This output shaft enters into the external gearbox. It then spins a gear train inside the gearbox which eventually turns drive shafts. These are the drive shafts between the engine core and external gearbox, and were mentioned in the 5th photo.
These drive shafts transmit torque to one of the spools in the engine which causes it to spin. This spinning spool will induce airflow through the core of the engine which will impinge on the compressor and turbine blades of the spools not driven by the starter. This airflow will eventually cause all the spools to spin.
Once a high enough "motoring" RPM is reached by each of the spools, fuel and ignition can be provided to fire up the engine.
The IDG is so named because on modern jetliners, the drive section is integrated with the generator section; with this arrangement constituting a single device. Earlier jetliners often had these items as separate devices, with the generator piggy-backed on to the drive section.
Modern aircraft electrical systems require the generator to deliver electric current with a certain, constant frequency. This is a difficult chore as the engines that drive the generators operate at many different speeds.
This is where the drive section comes in, the drive section delivers a constant output RPM to the generator no matter what the RPM of the input from the engine is. ( In reality of course, the output will vary within a narrow band, and the range of engine RPM inputs are from ground idle to maximum power ).
The drive section is basically two hydraulic pumps back to back. One is a tilting swash-plate design similar to the hydraulic pump discussed in photo 7. The other pump is also a swash-plate design, but the tilt of the swash-plate is fixed at some intermediate angle.
IIRC, the tilt-able pump is connected to the engine, whilst the fixed pump is connected to the generator, with a fluid circuit between the two pumps. The tilt-able pump adjusts itself via the tilt of the swash-plate, such that the flow rate of fluid it delivers to the fixed pump is just enough to spin the generator at the correct constant RPM.
Imagine an airliner on the runway waiting to take off. Its engines are at ground idle. The tilt-able pump would be at maximum tilt so as to deliver maximum fluid flow to the fixed pump. This would act as a gearing up mechanism to make up for the slow RPM of the engine.
When the pilot slams the throttle to maximum RPM, the swash plate of the tilt-able pump will reduce it's tilt to reduce the fluid flow to the fixed pump driving the generator.
At maximum engine RPM, the tilt of the swash plate of the tilt-able pump will be quite small, and thus, the engine driven pump will be delivering a relatively small flow rate of fluid to the fixed pump driving the generator. This would act as a gearing down mechanism to make up for the fast RPM of the engine.
If the system is designed and developed correctly, the engine driven pump will adjust itself in such a manner that the generator RPM will remain relatively constant even during the quick transition period from ground idle to take off power.
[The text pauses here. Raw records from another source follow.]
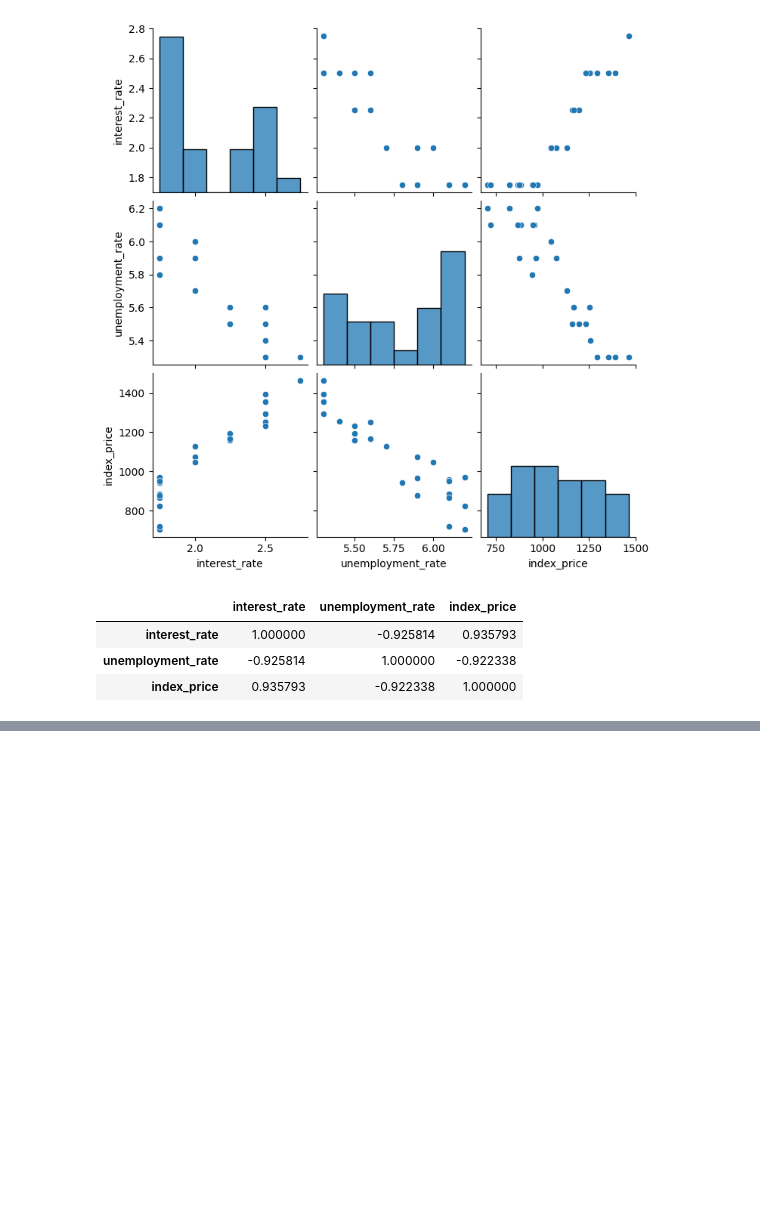
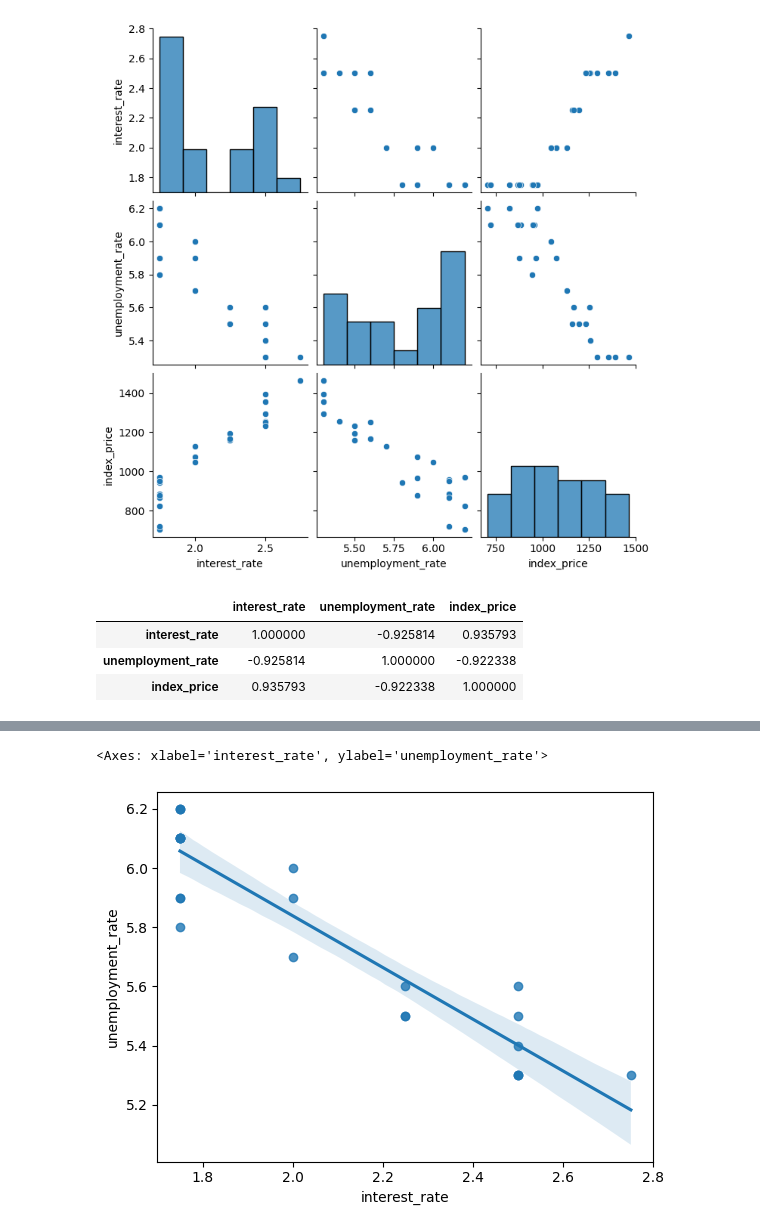
Before and after one commit to Navneet0094/Data-science, a Jupyter notebook: ML Practice/Linear regression/mullinearreg.ipynb, the cells around one changed output, grey strips where cells are left out. Drawn from its saved outputs; the diff is of its cells as text; code cells hidden in the pictures; blank space fills up the shorter version.

```diff
--- a/ML Practice/Linear regression/mullinearreg.ipynb
+++ b/ML Practice/Linear regression/mullinearreg.ipynb
@@ -44,0 +126,5 @@ plt.scatter(df[])
+# %%
+sns.regplot(x='interest_rate', y='unemployment_rate', data=df)
+# %% [output]
+<Axes: xlabel='interest_rate', ylabel='unemployment_rate'>
+[figure, added]
```
Also changed, not shown: parts of 34 cells of this notebook.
Well A.netters, that's it, I'm spent. Don't take what I just posted as gospel for the Trent 700, as I have very limited experience with this engine type. Most of my post is with respect to generic descriptions and my much greater experience with other engine types. I have also taken many liberties in my explanations. Nonetheless, most of it should apply in a broad sense to the T-700.
P.S. I'm having a hard time reconciling the beautifully graceful exterior of the T-700 with the warts and all innards. Surely a case of beauty being skin deep?
[Edited 2006-10-27 19:53:23]